Close Server: KOPWWW05 | Not logged in

Welcome to Health Care POV | sign in | join
From Inside the Puzzle: Raising a Child with Autism Blog

An Online Romance

Published June 30, 2015 10:12 AM by Devon Alley
One of the biggest pieces of news that has occurred in our household in the last year has been A.'s budding long-distance relationship with M., a friend she met on the Internet who lives in California. She has yet to meet this young man, but we are looking forward to a visit from him within the next few weeks.

I'm fascinated about the fact that A. has developed a romance over such a long distance with a friend who is also on the spectrum, but I felt awkward talking about the situation as an observer and as a parent. I thought that, instead, I would interview A. about the situation, and let her explain in her own words. What follows is part one of this interview.

Q: Describe M. What's he like?

A: Funny. Imaginative. He's an amazing voice actor. We have the same interests, and we like to make each other laugh.


Q: What are his interests?

A: Mario, Pokemon, Castle Crashers, Shovel Knight...lots of video games. And music. And TV Shows.


Q: Where did you meet him?

A: Deviant Art. He was browsing through a lot of stuff when he found some Castle Crashers fan art that I had done, which was a picture of the Conehead Groom, which he liked very much.


Q: He lives pretty far away, right?

A: Yes.


Q: How do you go on dates?

A: It's simple. We use voice chat. We like to pretend that we go to movies. We look up stuff on YouTube, and we usually like to make hilarious commentary. We usually like to just quote our favorite scenes from it.


Q: What's the best thing about having a boyfriend on the Internet?

A: You get to see what they're doing and all. You can check on them and see how they're doing, plus you get to hear their hilarious stuff and kind words. Of course, the Internet can be dangerous, but we were both careful.


Q: How were you careful?

A: We didn't talk about too much inappropriate stuff - like something too personal, because we know how it feels. We handle the stuff maturely.

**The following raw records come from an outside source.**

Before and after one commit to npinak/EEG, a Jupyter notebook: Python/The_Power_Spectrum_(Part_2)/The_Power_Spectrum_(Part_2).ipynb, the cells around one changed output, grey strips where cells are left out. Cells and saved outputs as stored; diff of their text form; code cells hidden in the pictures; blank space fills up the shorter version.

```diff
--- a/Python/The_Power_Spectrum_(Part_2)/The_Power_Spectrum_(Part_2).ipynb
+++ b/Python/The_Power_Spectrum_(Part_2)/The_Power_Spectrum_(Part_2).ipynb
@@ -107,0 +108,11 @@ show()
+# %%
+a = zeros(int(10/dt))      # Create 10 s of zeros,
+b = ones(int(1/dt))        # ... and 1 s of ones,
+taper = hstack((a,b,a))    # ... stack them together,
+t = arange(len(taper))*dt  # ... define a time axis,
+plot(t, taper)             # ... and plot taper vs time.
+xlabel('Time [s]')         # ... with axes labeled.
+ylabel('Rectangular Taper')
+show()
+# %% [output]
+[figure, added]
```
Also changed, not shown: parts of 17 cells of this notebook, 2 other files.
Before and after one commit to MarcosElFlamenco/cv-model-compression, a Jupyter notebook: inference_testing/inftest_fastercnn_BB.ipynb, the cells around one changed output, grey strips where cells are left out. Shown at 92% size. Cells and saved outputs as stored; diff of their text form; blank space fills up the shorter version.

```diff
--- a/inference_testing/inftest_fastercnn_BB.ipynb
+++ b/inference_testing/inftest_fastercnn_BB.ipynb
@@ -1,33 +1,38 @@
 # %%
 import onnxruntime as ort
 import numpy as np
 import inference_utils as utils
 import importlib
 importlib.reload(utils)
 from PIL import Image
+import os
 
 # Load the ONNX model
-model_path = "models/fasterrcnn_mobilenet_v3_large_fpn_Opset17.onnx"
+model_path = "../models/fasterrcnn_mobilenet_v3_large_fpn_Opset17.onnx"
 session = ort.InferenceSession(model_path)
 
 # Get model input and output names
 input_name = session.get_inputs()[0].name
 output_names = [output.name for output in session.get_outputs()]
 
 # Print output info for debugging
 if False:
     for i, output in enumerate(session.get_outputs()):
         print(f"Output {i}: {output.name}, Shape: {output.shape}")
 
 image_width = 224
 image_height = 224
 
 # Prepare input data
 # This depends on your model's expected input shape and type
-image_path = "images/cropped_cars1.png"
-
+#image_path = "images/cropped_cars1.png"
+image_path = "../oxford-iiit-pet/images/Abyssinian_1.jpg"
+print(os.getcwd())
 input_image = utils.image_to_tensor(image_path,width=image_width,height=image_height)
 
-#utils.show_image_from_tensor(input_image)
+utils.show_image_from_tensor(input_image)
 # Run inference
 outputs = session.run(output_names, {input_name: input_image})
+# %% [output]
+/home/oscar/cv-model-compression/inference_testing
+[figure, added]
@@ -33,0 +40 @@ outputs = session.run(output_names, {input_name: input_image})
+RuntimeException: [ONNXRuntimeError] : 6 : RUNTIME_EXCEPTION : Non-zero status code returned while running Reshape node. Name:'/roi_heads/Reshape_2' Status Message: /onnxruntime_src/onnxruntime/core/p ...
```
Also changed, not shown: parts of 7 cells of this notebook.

You have to be careful what you're saying, because if you say something that might make them uncomfortable, it's not going to be a pleasant ending.

(This is part 1 of a 3-part series.)

You Might Also Like...

Chronic Pain in Teenagers

Tracking adolescents' perceived change in functional abilities following an intensive rehab program.

posted by Devon Alley


leave a comment

To prevent comment spam, please type the code you see below into the code field before submitting your comment. If you cannot read the numbers in the image, reload the page to generate a new one.

Enter the security code below:


About this Blog

Keep Me Updated

Recent Posts